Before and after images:
= = = = =
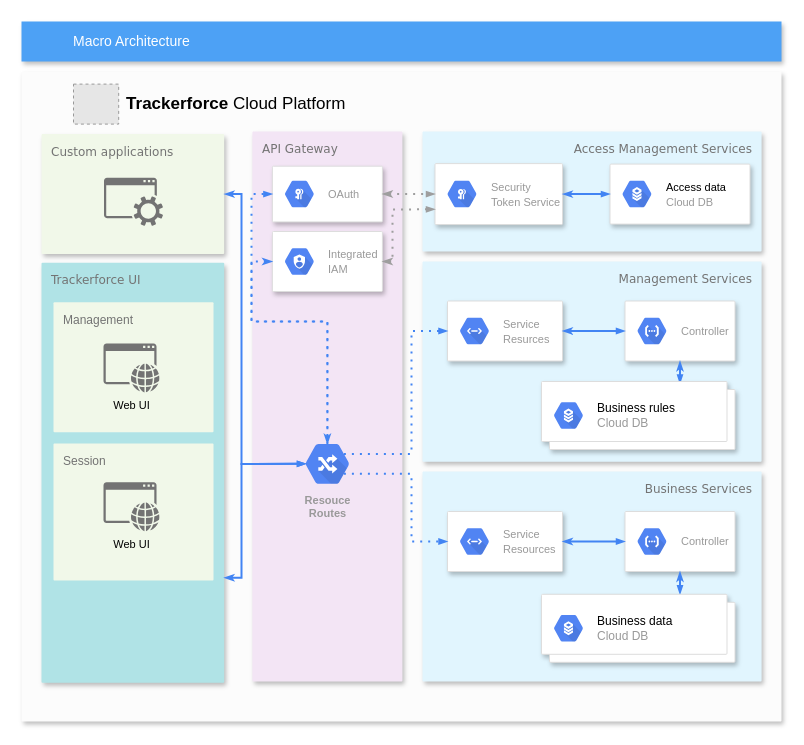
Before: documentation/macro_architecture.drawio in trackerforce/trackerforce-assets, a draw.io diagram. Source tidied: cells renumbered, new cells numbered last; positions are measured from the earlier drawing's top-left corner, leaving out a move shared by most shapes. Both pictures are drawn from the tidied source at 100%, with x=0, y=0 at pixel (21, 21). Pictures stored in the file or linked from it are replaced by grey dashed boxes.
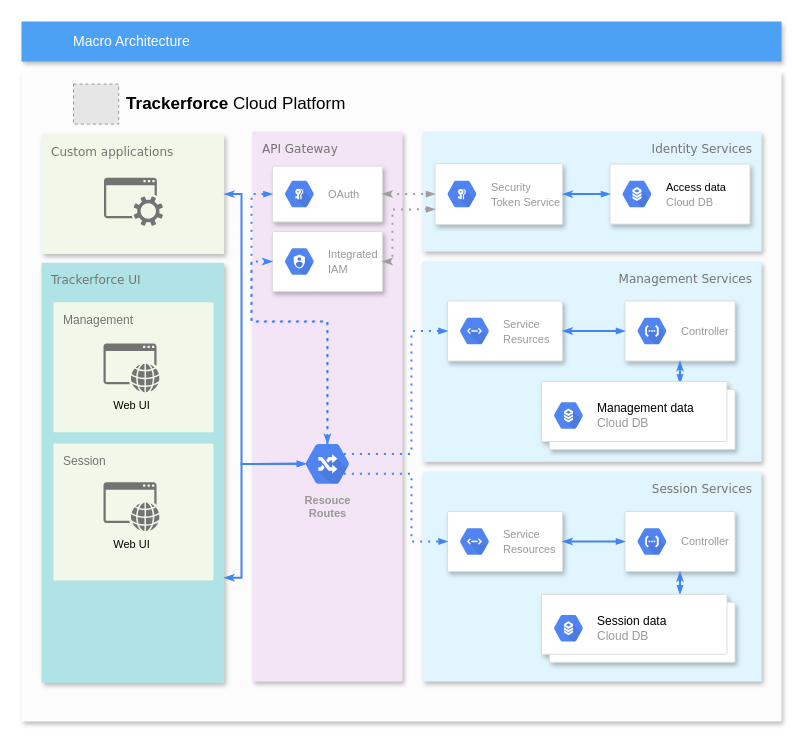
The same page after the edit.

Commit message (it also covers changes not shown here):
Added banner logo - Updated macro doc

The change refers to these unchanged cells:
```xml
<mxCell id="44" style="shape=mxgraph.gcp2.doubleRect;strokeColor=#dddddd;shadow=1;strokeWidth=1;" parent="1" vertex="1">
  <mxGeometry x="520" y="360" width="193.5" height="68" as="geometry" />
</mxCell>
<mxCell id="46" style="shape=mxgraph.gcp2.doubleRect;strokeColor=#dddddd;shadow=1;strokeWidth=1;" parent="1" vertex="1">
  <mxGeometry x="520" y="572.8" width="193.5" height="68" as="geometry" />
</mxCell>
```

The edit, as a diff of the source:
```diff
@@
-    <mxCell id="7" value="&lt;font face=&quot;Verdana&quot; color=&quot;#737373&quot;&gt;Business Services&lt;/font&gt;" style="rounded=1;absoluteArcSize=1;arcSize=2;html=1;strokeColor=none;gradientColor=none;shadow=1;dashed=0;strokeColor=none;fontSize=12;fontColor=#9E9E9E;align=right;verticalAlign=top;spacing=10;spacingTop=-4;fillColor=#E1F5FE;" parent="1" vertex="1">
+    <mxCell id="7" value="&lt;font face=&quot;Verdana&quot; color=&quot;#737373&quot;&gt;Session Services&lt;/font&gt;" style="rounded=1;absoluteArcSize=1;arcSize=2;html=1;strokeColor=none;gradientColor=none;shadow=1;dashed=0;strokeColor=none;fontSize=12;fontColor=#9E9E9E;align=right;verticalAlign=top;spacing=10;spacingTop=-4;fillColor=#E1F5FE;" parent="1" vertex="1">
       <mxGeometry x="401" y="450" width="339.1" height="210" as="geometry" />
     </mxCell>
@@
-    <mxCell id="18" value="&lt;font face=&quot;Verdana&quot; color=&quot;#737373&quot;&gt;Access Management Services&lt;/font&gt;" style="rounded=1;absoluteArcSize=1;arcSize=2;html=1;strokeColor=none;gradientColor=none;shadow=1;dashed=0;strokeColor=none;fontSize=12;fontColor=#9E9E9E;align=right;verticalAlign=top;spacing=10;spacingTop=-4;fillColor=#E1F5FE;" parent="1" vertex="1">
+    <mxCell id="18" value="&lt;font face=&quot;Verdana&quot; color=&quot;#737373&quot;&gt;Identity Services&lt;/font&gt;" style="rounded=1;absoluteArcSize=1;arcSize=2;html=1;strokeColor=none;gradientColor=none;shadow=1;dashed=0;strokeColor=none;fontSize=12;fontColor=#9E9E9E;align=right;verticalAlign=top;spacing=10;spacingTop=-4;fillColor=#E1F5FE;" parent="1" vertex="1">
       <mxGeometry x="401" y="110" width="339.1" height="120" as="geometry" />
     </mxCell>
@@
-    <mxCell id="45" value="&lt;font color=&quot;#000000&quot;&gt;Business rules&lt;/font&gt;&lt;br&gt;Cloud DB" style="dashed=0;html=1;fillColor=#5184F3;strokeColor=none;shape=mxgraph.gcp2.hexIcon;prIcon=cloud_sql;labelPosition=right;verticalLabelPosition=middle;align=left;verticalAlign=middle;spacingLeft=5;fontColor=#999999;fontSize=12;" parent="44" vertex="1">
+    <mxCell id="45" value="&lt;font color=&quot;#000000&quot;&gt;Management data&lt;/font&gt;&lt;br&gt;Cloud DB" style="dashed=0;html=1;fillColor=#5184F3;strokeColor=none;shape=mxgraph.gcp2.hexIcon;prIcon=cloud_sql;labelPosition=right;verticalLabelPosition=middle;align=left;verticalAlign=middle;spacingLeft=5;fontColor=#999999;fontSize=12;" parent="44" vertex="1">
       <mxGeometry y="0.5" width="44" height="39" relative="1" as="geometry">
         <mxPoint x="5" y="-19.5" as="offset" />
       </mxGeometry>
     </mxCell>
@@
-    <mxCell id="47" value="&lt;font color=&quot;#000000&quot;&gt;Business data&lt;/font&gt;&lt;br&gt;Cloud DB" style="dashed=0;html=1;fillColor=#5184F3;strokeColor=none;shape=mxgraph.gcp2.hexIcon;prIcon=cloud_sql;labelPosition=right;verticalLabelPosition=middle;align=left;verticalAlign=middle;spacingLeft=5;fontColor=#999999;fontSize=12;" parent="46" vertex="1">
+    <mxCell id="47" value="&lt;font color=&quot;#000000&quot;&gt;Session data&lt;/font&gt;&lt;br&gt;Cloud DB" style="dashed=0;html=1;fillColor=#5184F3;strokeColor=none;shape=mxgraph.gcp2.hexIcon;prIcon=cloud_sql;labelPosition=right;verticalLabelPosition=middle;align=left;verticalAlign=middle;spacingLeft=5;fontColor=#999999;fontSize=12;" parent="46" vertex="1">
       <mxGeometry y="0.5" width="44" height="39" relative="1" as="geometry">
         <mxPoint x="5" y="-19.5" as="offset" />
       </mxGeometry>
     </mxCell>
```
= = = = =
*Your assignment:*
In the records above, the lines containing the string "mxGeometry" should be counted; give only the total.

*Result of the task:*
8